Destination: Antarctic Peninsula Cruises
Starting at: $0
Cruise from Chile to the Antarctic Peninsula to visit penguins, seals, whales, exquisite scenery and seabirds. Visit a British base that is now a museum, gift shop and post office. Make landings at various ports of call to experience the variety of Antarctic beauty.Contact us about this trip Share
Polar Cruise Ships
Day 1: Punta Arenas
Meet your Expedition Team after embarking at this Chilean port.
Day 2: Garibaldi Fjord and Glacier
Visit the picturesque Garibaldi Fjord and retreating glacier with cascading waterfalls on steep slopes.
Days 3-4: Drake Passage
Known for rough seas, this crossing is at the convergence of cold and warmer waters. The turbulence and the ship’s wake bring food to the surface and attract seabirds. It is possible to see swooping albatross, shearwaters and petrels of all kinds.
Days 5-9: Antarctic Peninsula
In Antarctica the weather can change drastically and immediately. Sea ice conditions also vary with the weather, water currents and glaciers that calve and leave icebergs and smaller chunks of ice. Because of these variables, the itinerary around the Antarctic Peninsula needs to be flexible. While you will definitely experience incredible scenery of steep mountains, glaciers, icebergs and penguins, exactly where you go will be determined at the time.
If possible, some of the following landings will be included in your adventure:
Aitcho Islands, South Shetland Islands: Gentoo and Chinstrap penguins thrive here. You may also encounter a leopard or southern elephant seal, as well as seabirds like Southern giant petrels.
Brown Bluff: This is a 2200 foot bluff on the Antarctic continent made of reddish-brown volcanic rock. Kelp gulls, pintado petrels, and Adelie and Gentoo penguins breed here. Catch sight of a Weddell seal, or Adelies heading out to the water.
Cuverville Island: There are large bare rock areas here for Gentoo nests, and you should also see Wilson’s storm-petrels and Pintado petrels. With a Zodiac, visit Weddell and Antarctic fur seals on land.
Paradise Bay: From the ship you can see Argentina’s Almirante Brown Antarctic Research Base set in exquisite scenery. Set foot on the Antarctic continent here, and cruise in a zodiac looking for crabeater seals or Minke whales.
Paulet Island: 80 to 90 thousand Adelie penguins cover this island for breeding. See the huge colony of blue-eyed shags, as well as Kelp gulls, snowy sheathbills and Wilson’s storm-petrels. Visit remnants of the hut of Otto Nordenskjold and his party where they stayed the winter of 1912.
Petermann Island: Geologic features highlighted here include many basaltic dikes along the shore. At the small summit see granite grooved and smoothed by glaciers. There are rookeries here as well for Adelie penguins, gentoos and blue-eyed shags.
Pleneau Island: Situated at the south end of the Lemaire Channel, find breeding Gentoo penguins, Kelp gulls and south polar skuas. Southern elephant seals are also found in this most spectacularly scenic area.

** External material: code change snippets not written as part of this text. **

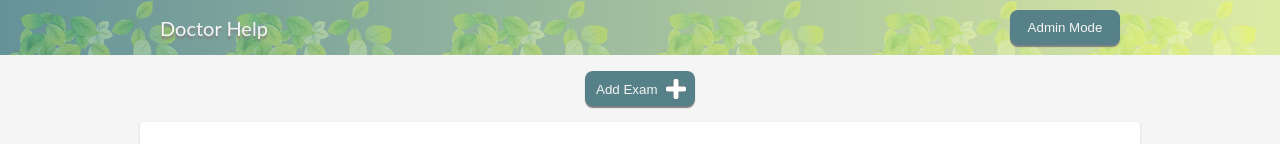
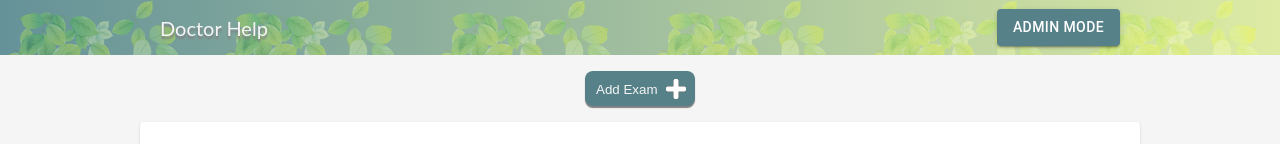
Before and after one commit to The-Ops-HD/Doctor-Help, a React (Create React App) app in the folder client/: page /admin in a window 1280 px wide. Shown: the top 144 px of the page. Built offline with nearby package versions, Linux system fonts and the light colour scheme; no server answers.

Commit message:
Changed admin button to MUI button

```diff
--- a/client/src/component-css/Header.css
+++ b/client/src/component-css/Header.css
@@ -21,19 +21,3 @@
   text-shadow: 0px 3px 2px #808080;
   cursor: pointer;
 }
-
-.button {
-  background-color: #578188;
-  color: #f5f5f5;
-  border: none;
-  cursor: pointer;
-  box-shadow: 0px 2px 1px #808080;
-  margin-right: 10rem;
-  border-radius: 8px;
-  height: 35px;
-  width: 110px;
-}
-
-.button:hover {
-  background-color: #3b5559;
-}
--- a/client/src/components/Header.jsx
+++ b/client/src/components/Header.jsx
@@ -1,5 +1,6 @@
 import React, { useEffect, useState } from "react";
 import { useNavigate } from "react-router-dom";
+import { Button } from "@mui/material";
 import "../component-css/Header.css"
 
 function Header(props){
@@ -14,7 +15,21 @@ function Header(props){
   return (
     <div id="header-container">
       <div className="title" onClick={goHome}>{props.header}</div>
-      <button className="button" onClick={handleAdmin}>Admin Mode</button>
+      <Button
+        className="admin-mode-button"
+        onClick={handleAdmin}
+        sx={{
+          backgroundColor: '#578188',
+          marginRight: '10rem',
+          ':hover': {
+            bgcolor: '#3b5559',
+            color: 'white'
+          }
+        }}
+        variant="contained"
+      >
+        Admin Mode
+      </Button>
     </div>
   )
 }
```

Port Foster, Deception Island: Enter through the narrow opening of Neptune’s Bellows to be in the volcanic caldera of this island. The history of whaling here will be explained, and you can see boilers where whale oil was made in the early 1900’s.

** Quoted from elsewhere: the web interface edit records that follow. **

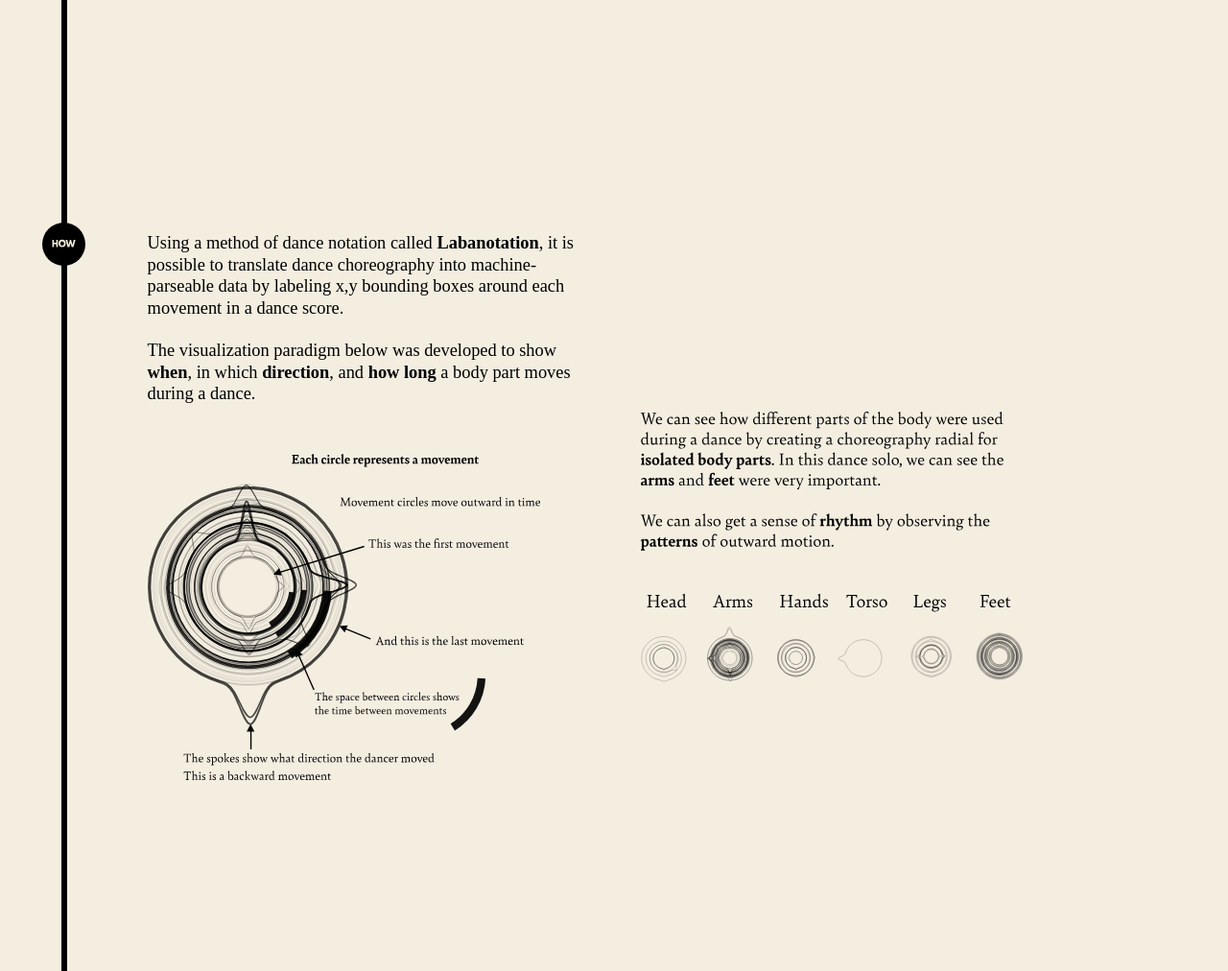
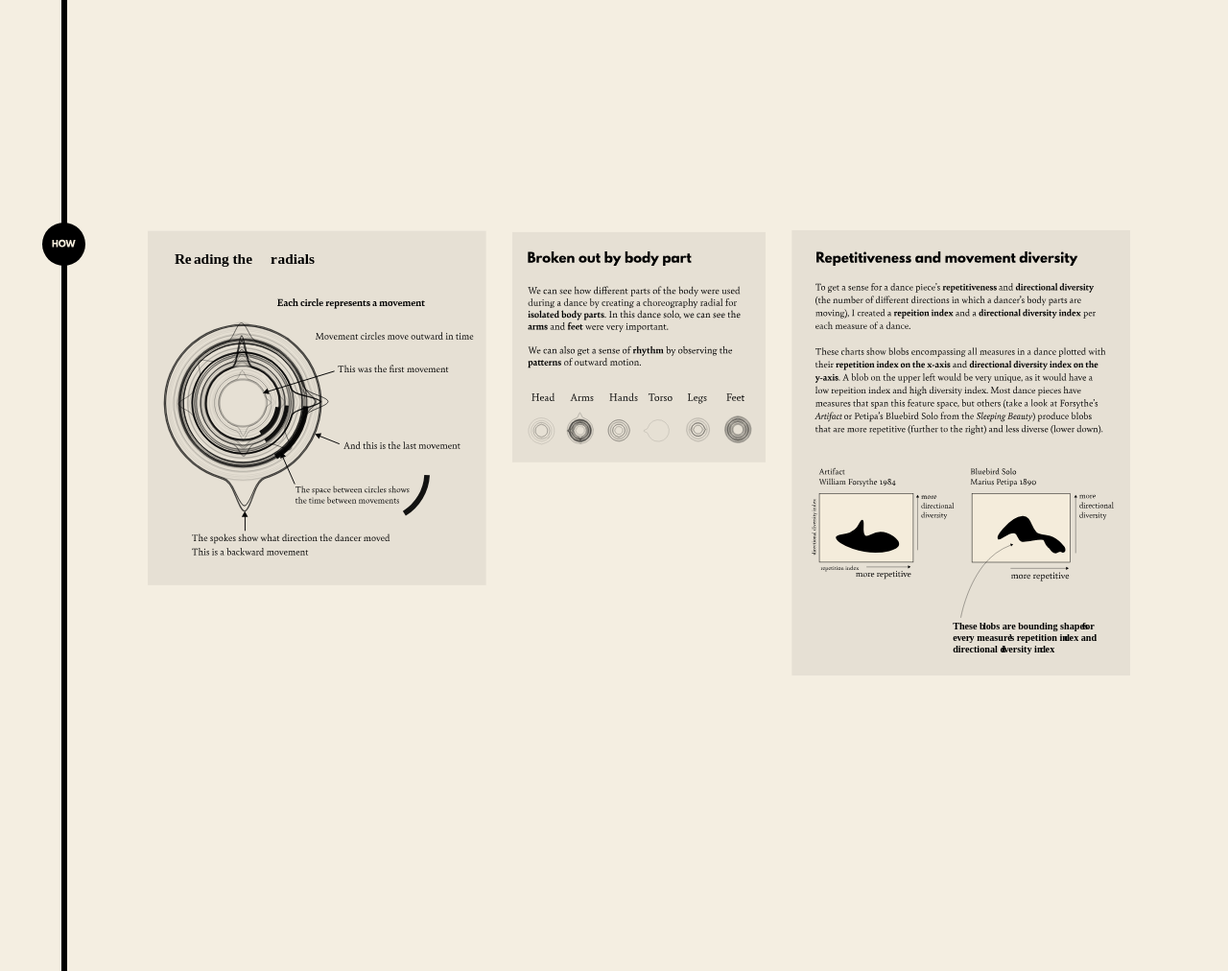
Before and after one commit to laurasher/taxonomy-of-dance, a Flask app: page / in a window 1280 px wide. Shown: the part 1294-2306 px from the top of the page at 96% size. Run offline with Flask 2, Linux system fonts and the light colour scheme; some libraries are stand-ins or nearby versions; some web fonts are replaced.

Commit message:
Explainer.

```diff
--- a/templates/home.html
+++ b/templates/home.html
@@ -150,7 +150,8 @@
 		}
 		#choreo-radial-explainer {
 			width: 100%;
-			margin-top: var(--general-margin);
+			/* margin-top: var(--general-margin); */
+			margin-top: 2vh;
 		}
 		#choreo-radial-explainer-body {
 			width: 80%;
@@ -598,7 +599,8 @@
 				<img id='intro-p-12' class='intro-p' src="{{ url_for('static', filename='assets/intro-p-12.svg') }}" alt="">
 			</div>
 			<div class='two-column-spread'>
-				<div class='left-column'>
+				<img id='choreo-radial-explainer' src="{{ url_for('static', filename='assets/test-explainer.svg') }}" alt="choreo-radial explainer graphic">
+				<!-- <div class='left-column'>
 					<p id='intro-text' class='para'>
 						Using a method of dance notation called <b>Labanotation</b>, it is possible to translate dance choreography into
 						machine-parseable data by labeling x,y bounding boxes around each movement in a dance score.
@@ -609,7 +611,7 @@
 				</div>
 				<div class='right-column'>
 					<img id='choreo-radial-explainer-body' src="{{ url_for('static', filename='assets/explainer-choreo-radial-body.svg') }}" alt="choreo-radial-body explainer graphic">
-				</div>
+				</div> -->
 			</div>
 		</div>
 	</div>
```
Also changed, not shown: static/assets/test-explainer.svg (added).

Port Lockroy: A British radio station during WWII, this became a research station in the 1950’s and a museum in 1962. A gift shop welcomes adventurers and the post office actually works! Lots of Gentoo penguins and snowy sheathbills are at your feet around the museum, a stark black set of buildings outlined in red.
Days 10-11: Drake Passage
Watch for seabirds and marine mammals while at sea.
Day 12: Ushuaia
Disembark after breakfast and be transferred to the airport if you are flying out.
PLEASE NOTE: Due to the nature of expedition cruising, itineraries are subject to change due to weather, ice conditions, natural and cultural events, wildlife viewing opportunities and other logistical considerations. In general, a ship's crew will endeavor to complete the itinerary provided, but the ultimate decision lies with the ship's captain and expedition leaders.